Here are their current photos.
Conjoined twins occur in about one out of every 200,000 births. Almost 60 percent of them die before birth, and an additional 35 percent don’t survive beyond a day. Of all conjoined twins, only about 2 per cent are craniophagus, or connected by the head.
Which means that few surgeons have had much practice separating them. So at Hopkins, a team of seven pediatric anesthesiologists, five neurosurgeons, two cardiac surgeons, five plastic surgeons and an array of nurses and technicians spent months practicing on dolls joined at the head by Velcro, according to a 1987 account of the surgery in Newsweek.
The Binder twins were lucky in that they had two brains. It meant that the surgery was at least feasible.
“From the time we started discussing it, we all tried to keep in mind that we wouldn’t proceed with surgery unless we believed we had a good chance of separating the boys without damaging the neurological function of either baby,” Carson wrote in “Gifted Hands.”
On Labor Day 1987, the 7-month-old twins — who, according to Newsweek had been “giggling and kicking since entering Hopkins on September 2” — went in for surgery. For four hours, heart surgeons inserted “hair-thin” tubes into their veins and connected them to heart-lung machines that would keep them alive through surgery. Plastic surgeons sliced into their scalp, removing the bone tissue that connected them. The cardiologists then cut open their chests and removed small amounts of tissue from their heart to use later to construct new veins.

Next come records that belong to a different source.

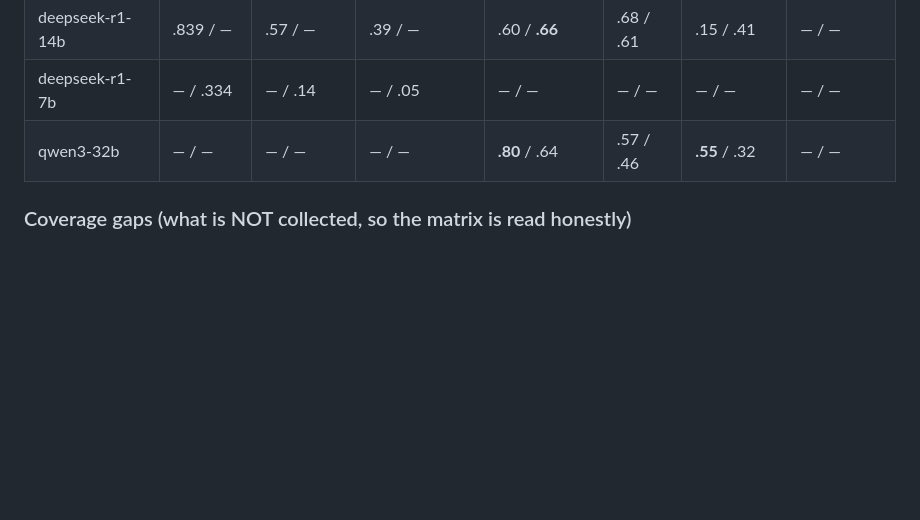
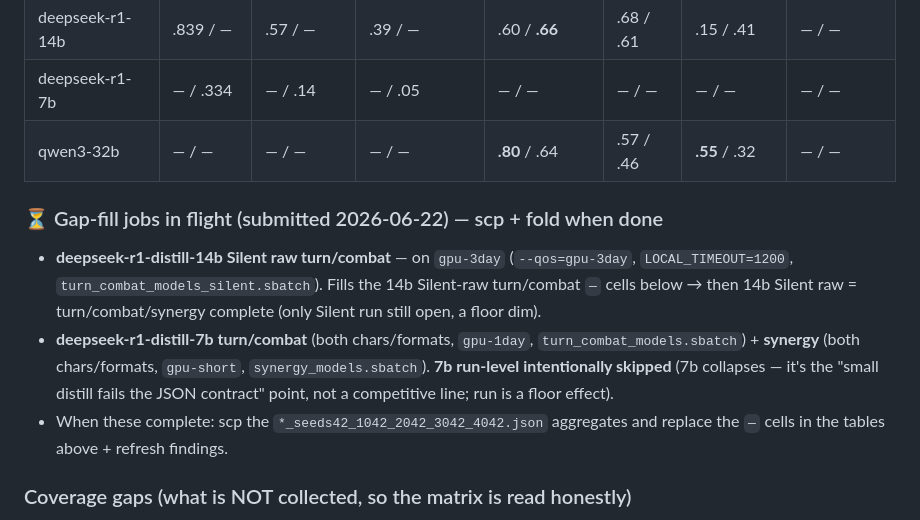
Before and after one commit to shoyammishra/slay-the-spire-bench, a Markdown page: docs/experiment_log.md, the part around the change. Drawn GitHub-style; blank space fills up the shorter version.

Commit message:
docs: note in-flight DeepSeek gap-fill jobs (14b Silent-raw turn/combat; 7b turn/combat+synergy)
7b run-level intentionally skipped (collapses). When jobs finish: scp aggregates,
fold into experiment_log/findings/CLAUDE.md, replace the — cells.

Co-Authored-By: Claude Opus 4.8 <noreply@anthropic.com>

```diff
--- a/docs/experiment_log.md
+++ b/docs/experiment_log.md
@@ -33,6 +33,18 @@ partial; see "Coverage gaps" below).
 | deepseek-r1-14b | .839 / — | .57 / — | .39 / — | .60 / **.66** | .68 / .61 | .15 / .41 | — / — |
 | deepseek-r1-7b | — / .334 | — / .14 | — / .05 | — / — | — / — | — / — | — / — |
 | qwen3-32b | — / — | — / — | — / — | **.80** / .64 | .57 / .46 | **.55** / .32 | — / — |
+
+### ⏳ Gap-fill jobs in flight (submitted 2026-06-22) — scp + fold when done
+- **deepseek-r1-distill-14b Silent raw turn/combat** — on `gpu-3day` (`--qos=gpu-3day`,
+  `LOCAL_TIMEOUT=1200`, `turn_combat_models_silent.sbatch`). Fills the 14b Silent-raw
+  turn/combat `—` cells below → then 14b Silent raw = turn/combat/synergy complete (only Silent
+  run still open, a floor dim).
+- **deepseek-r1-distill-7b turn/combat** (both chars/formats, `gpu-1day`,
+  `turn_combat_models.sbatch`) + **synergy** (both chars/formats, `gpu-short`,
+  `synergy_models.sbatch`). **7b run-level intentionally skipped** (7b collapses — it's the
+  "small distill fails the JSON contract" point, not a competitive line; run is a floor effect).
+- When these complete: scp the `*_seeds42_1042_2042_3042_4042.json` aggregates and replace the
+  `—` cells in the tables above + refresh findings.
 
 ### Coverage gaps (what is NOT collected, so the matrix is read honestly)
 - **qwen3-32b: synergy only** (turn/combat/run all null). It's a synergy data point — but the
```
Also changed, not shown: CLAUDE.md (+2 -0 lines).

Doctors dropped the babies’ body temperature down to 68 degrees, stopping their hearts and allowing surgeons to operate without blood flow — the first time anyone had tried such a strategy for this type of surgery. A big clock on the wall counted down from an hour: Every minute without a heartbeat beyond the 60-minute mark threatened to cause irreparable damage to the boys.
“When the hour is up, just turn the pumps back on,” Carson told his team, according to his book. “If they bleed to death then they’ll have bled to death, but we’ll know we did the best we could.”
After Long gave him back his scalpel at the pivotal moment, Carson severed the primary thin blue vein that connected the twins. The doctors rapidly set about creating new veins from the heart tissue they had removed earlier. One twin was finished in 57 minutes, the other in 63.
This is an image of the baby boys 27 years on